Ingvariella bispora (Bagl.) Guderley & Lumbsch

in Guderley & al., Nova Hedwigia, 64: 152, 1997. Basionym: Urceolaria bispora Bagl. - N. Giorn. Bot. Ital., 3: 246, 1871.
Synonyms: Diploschistes bisporus (Bagl.) J. Steiner; Diploschistes bisporus var. ochraceus (Anzi) Poelt comb. inval.; Diploschistes scruposulus (Nyl.) J. Steiner; Rhizocarpon clauzadei B. de Lesd.; Urceolaria ferruginea Harm.; Urceolaria scruposa f. ochracea Anzi; Urceolaria scruposula Nyl.
Distribution: N - TAA, Lomb, VA (Piervittori & Isocrono 1999), Emil (Tretiach & al. 2008, Fariselli & al. 2020), Lig (TSB 33443). C - Tosc (Pišút 1997), Marc (Nimis & Tretiach 1999), Laz, Sar (Monte 1993, Nöske 2000, Fernandez-Brime & al. 2011, Rizzi & al. 2011, Giordani & al. 2013, Brackel & Berger 2019). S - Camp (Garofalo & al. 1999, Catalano & al. 2016), Pugl (Garofalo & al. 1999), Cal (Puntillo 1996), Si (Caniglia & Grillo 2003, Grillo & Caniglia 2004).
Description: Thallus crustose, episubstraticrimose-areolate, grey-brown to brown, sometimes with a waxy appearance, epruinose, without a distinct prothallus, consisting of irregularly angular, 0.2-1.6 mm wide and up to 1 mm thick, smooth, contiguous areoles. Apothecia at first almost perithecioid, but soon becoming apothecioid, urceolate, semi-immersed in the areoles, up to 1.3 mm across, with a concave, black but often slightly pruinose disc, and a raised, black margin. Proper exciple substituted by a 70-100 µm thick, pseudoparenchymatous pseudoexciple of degenerating, black hymenial elements; epithecium poorly differentiated, colourless to brownish; hymenium colourless, 90-120 µm high; paraphyses simple, flaccid, 1-1.5 µm thick, the apical cells not swollen; hypothecium colourless, 10-15 µm thick. Asci (1-)2-spored, cylindrical, 80-110 x 15-30 µm, with an amyloid wall. Ascospores muriform, with 5-12 transverse and 2-5 longitudinal septa, at first almost colourless then turning brown, broadly ellipsoid, 28-42 x 14-23 µm. Photobiont chlorococcoid. Spot tests: thallus K-, C-, KC-, P-, UV-. Chemistry: without lichen substances.
Note: on base-rich siliceous substrata, mostly on horizontal surfaces; most common in Mediterranean Italy but also found in the dry-continental Alpine valleys.
Growth form: Crustose
Substrata: rocks
Photobiont: green algae other than Trentepohlia
Reproductive strategy: mainly sexual
paras yellow Rhizocarpon spp.

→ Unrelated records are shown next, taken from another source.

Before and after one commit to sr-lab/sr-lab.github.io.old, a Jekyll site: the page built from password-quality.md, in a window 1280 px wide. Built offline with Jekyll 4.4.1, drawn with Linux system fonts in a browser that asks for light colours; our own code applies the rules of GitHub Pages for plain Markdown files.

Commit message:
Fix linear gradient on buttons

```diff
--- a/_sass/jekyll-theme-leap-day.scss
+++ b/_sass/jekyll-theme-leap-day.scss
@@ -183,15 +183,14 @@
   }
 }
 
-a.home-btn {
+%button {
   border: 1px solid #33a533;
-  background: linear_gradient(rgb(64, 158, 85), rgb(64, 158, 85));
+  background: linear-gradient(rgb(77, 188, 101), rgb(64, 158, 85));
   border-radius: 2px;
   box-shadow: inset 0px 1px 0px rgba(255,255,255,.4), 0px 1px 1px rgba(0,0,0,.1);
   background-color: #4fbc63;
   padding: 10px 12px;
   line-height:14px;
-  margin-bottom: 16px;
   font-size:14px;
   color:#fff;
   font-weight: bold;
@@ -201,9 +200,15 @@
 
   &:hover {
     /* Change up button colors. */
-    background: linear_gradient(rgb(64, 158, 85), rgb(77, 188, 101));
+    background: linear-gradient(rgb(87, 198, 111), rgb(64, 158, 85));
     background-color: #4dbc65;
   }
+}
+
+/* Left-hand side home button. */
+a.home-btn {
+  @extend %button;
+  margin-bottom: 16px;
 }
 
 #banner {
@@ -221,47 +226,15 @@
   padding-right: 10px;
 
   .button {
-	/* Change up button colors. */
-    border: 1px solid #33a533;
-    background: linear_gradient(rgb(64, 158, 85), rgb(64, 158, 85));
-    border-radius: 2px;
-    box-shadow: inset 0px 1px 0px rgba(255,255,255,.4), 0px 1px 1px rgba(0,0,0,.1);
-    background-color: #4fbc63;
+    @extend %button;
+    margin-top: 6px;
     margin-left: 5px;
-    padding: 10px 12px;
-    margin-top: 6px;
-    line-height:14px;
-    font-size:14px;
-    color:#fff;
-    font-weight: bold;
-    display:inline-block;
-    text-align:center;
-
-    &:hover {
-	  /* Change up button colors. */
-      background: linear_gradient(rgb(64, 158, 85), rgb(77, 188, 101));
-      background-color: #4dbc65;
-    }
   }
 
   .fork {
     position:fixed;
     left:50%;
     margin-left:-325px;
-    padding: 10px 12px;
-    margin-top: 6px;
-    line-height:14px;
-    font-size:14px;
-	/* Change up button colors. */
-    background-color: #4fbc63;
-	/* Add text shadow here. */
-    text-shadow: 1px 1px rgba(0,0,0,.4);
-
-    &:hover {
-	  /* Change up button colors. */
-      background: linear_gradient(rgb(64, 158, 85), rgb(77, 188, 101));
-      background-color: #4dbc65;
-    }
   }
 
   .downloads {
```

Commonnes-rarity: (info)

Alpine belt: absent
Subalpine belt: absent
Oromediterranean belt: absent
Montane belt: very rare
Submediterranean belt: extremely rare
Padanian area: absent
Humid submediterranean belt: rather rare
Humid mediterranean belt: rather common
Dry mediterranean belt: extremely rare

pH of the substrata:


Solar irradiation:








Altitudinal distribution:


Predictive model
Herbarium samples

P.L. Nimis CC BY-SA 04
TSB 33443

Domenico Puntillo; Owner: Domenico Puntillo

P.L. Nimis CC BY-SA 04
TSB 33443